According to the 2020 U.S. Census, Wyoming’s population grew from 563,626 in 2010 to 576,851. Teton County’s population increased by 9.6% from 21,294 to 23,331. Photo: Nick Sulzer // Buckrail

JACKSON, Wyo. — A program designed to preserve deed-restricted housing for the local workforce will be a little easier to use after town and county electeds approved two amendments to the program this week.

The preservation program launched as a pilot in February. One branch allows current homeowners to sell deed restrictions to the Housing Authority so that when the homeowner leaves, their unit is guaranteed to go to someone in the local workforce. The other branch offers downpayment assistance to new homeowners who agree to put a workforce deed restriction on their home at closing.

At a Joint Information Meeting (JIM) Monday, town councilors and the Board of County Commissioners voted to exempt existing homeowners who sell deed restrictions to the Housing Authority from workforce housing qualification requirements while they occupy the residence. They also voted to increase the maximum amount the Housing Authority can pay to purchase a deed restriction to 20% of the home’s appraised value, up to $200,000.

Since its February launch, two people have taken advantage of the program so far and a third is under contract, Housing Authority Director April Norton said at the meeting. All three used or will use the downpayment assistance program. No one has sold a deed restriction to the Housing Authority on an existing home yet, Norton said.

In a survey distributed to Teton County residents about the program, respondents listed lack of inventory and not enough incentive as barriers to using the program.

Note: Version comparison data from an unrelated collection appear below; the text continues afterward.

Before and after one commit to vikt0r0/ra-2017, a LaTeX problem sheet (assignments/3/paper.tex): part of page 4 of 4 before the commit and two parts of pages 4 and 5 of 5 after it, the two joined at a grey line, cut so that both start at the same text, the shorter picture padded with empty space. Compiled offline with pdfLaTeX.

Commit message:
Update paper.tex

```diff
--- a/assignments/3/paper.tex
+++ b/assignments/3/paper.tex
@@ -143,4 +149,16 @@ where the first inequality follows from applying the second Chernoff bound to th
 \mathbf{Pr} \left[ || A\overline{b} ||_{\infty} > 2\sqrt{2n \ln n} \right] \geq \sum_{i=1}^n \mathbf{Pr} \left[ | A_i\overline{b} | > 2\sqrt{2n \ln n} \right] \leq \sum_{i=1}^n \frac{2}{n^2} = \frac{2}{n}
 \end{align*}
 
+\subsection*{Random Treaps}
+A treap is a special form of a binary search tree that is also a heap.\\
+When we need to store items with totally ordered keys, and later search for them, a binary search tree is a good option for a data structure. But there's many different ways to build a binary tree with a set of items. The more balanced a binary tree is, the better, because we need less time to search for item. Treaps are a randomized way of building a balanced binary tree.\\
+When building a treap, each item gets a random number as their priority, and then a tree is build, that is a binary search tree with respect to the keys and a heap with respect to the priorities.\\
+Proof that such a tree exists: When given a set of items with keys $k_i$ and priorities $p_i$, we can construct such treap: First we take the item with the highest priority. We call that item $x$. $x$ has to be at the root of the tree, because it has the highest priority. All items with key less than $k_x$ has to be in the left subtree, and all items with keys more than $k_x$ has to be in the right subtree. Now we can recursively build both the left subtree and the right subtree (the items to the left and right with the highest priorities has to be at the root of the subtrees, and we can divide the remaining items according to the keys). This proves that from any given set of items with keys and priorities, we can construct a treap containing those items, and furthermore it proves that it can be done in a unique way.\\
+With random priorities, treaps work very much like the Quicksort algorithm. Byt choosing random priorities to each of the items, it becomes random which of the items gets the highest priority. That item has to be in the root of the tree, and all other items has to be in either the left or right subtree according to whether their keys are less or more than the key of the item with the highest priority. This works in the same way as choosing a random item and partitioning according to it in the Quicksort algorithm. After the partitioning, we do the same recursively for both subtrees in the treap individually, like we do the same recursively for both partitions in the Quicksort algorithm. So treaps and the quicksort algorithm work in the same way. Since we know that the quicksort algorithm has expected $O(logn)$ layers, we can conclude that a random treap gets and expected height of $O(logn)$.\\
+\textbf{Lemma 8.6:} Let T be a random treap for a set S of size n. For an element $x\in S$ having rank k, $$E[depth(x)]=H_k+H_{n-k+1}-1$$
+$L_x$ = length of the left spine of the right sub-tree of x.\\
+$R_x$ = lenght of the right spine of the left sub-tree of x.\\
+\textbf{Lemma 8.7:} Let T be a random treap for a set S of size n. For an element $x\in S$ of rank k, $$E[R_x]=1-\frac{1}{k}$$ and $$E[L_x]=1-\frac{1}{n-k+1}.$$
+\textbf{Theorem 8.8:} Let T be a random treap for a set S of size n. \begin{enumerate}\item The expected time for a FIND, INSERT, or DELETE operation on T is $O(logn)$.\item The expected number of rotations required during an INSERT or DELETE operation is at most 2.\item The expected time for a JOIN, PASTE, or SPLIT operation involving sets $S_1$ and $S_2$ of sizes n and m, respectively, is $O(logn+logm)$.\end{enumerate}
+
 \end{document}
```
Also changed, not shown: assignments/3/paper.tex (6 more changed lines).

Based partially on those responses, Housing Authority staff recommended increasing the amount the Authority is able to spend to purchase a deed restriction from $150,000 to $200,000.

Councilor Arne Jorgensen said he saw the program as a short-and-long game.  In the short term, it boxes speculative buyers out of an increasingly competitive market.

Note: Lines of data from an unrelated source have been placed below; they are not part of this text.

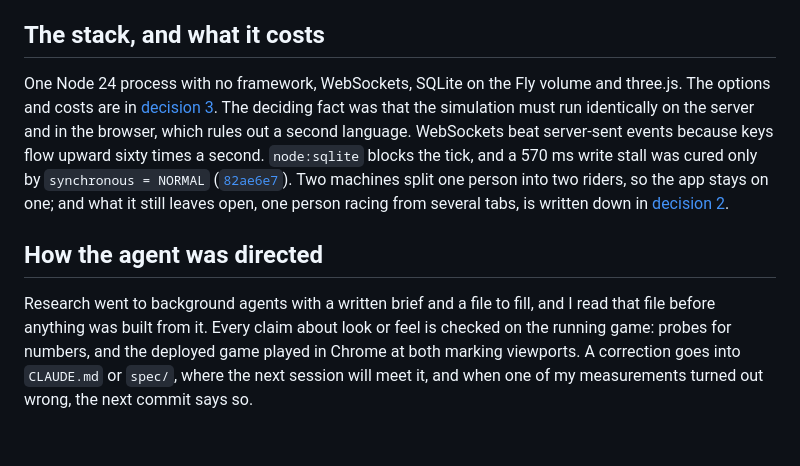
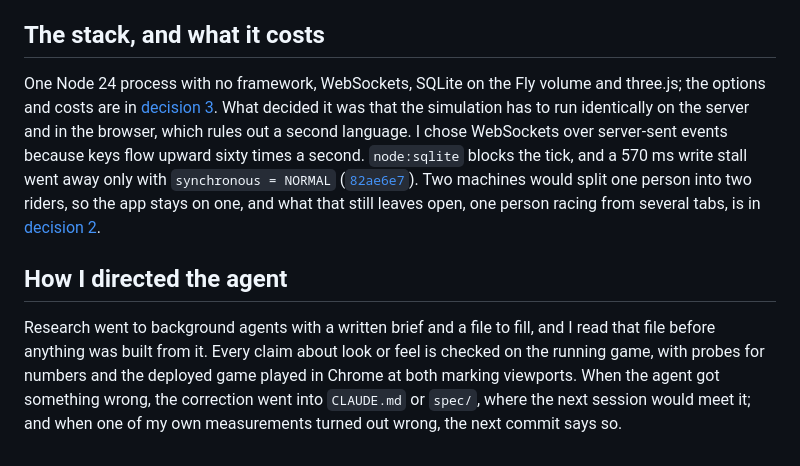
Before and after one commit to comp4020-agentic-coding-studio/comp4020-final-ruiquanqiao, a Markdown page: PROCESS.md, the part around one of its changes. Rendered like a GitHub page.

```diff
--- a/PROCESS.md
+++ b/PROCESS.md
@@ -94,21 +92,22 @@ canvas pixel by pixel, loading took 3 s ([`51f6986`](https://github.com/comp4020
 ## The stack, and what it costs
 
 One Node 24 process with no framework, WebSockets, SQLite on the Fly volume
-and three.js. The options and costs are in
-[decision 3](docs/decisions/0003-the-stack.md). The deciding fact was that the
-simulation must run identically on the server and in the browser, which rules
-out a second language. WebSockets beat server-sent events because keys flow
-upward sixty times a second. `node:sqlite` blocks the
-tick, and a 570 ms write stall was cured only by `synchronous = NORMAL`
-([`82ae6e7`](https://github.com/comp4020-agentic-coding-studio/comp4020-final-ruiquanqiao/commit/82ae6e7)). Two machines split one person into two riders, so
-the app stays on one; and what it still leaves open, one person racing from
-several tabs, is written down in [decision 2](docs/decisions/0002-who-may-do-what.md).
+and three.js; the options and costs are in
+[decision 3](docs/decisions/0003-the-stack.md). What decided it was that the
+simulation has to run identically on the server and in the browser, which
+rules out a second language. I chose WebSockets over server-sent events
+because keys flow upward sixty times a second. `node:sqlite` blocks the tick,
+and a 570 ms write stall went away only with `synchronous = NORMAL`
+([`82ae6e7`](https://github.com/comp4020-agentic-coding-studio/comp4020-final-ruiquanqiao/commit/82ae6e7)). Two machines would split one person into two riders, so the
+app stays on one, and what that still leaves open, one person racing from
+several tabs, is in [decision 2](docs/decisions/0002-who-may-do-what.md).
 
-## How the agent was directed
+## How I directed the agent
 
 Research went to background agents with a written brief and a file to fill,
 and I read that file before anything was built from it. Every claim about
-look or feel is checked on the running game: probes for numbers, and the
-deployed game played in Chrome at both marking viewports. A correction goes
-into `CLAUDE.md` or `spec/`, where the next session will meet it, and when one of
-my measurements turned out wrong, the next commit says so.
+look or feel is checked on the running game, with probes for numbers and the
+deployed game played in Chrome at both marking viewports. When the agent got
+something wrong, the correction went into `CLAUDE.md` or `spec/`, where the
+next session would meet it; and when one of my own measurements turned out
+wrong, the next commit says so.
```
Also changed, not shown: other parts of PROCESS.md (+65 -67 lines), README.md (+36 -31 lines), research-note.md (+13 -12 lines).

“That’s really valuable,” Jorgensen said.

In the long term, homes will remain in the workforce for decades to come, even if they are not available to new buyers right now.

The exemption from workforce program qualifications would only apply to homeowners currently in their own unit. If they owned a unit and rented it, any tenants would have to qualify for workforce housing through the Housing Auhtority.

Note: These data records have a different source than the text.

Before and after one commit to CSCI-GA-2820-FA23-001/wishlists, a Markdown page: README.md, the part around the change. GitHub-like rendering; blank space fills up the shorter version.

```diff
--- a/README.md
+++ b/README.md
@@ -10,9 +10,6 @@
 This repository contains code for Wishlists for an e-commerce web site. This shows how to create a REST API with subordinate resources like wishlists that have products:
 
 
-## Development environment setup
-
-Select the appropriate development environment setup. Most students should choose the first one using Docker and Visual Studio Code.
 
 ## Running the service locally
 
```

The motion passed unanimously in both the town and county.

Buckrail @ Shannon

Shannon is a Wyoming-raised writer and reporter. She just completed a master's in journalism from Boston University. Jackson shaped her into an outdoorswoman, but a love for language and the human condition compels her to write. She believes there's no story too small to tell nor adventure too small to take.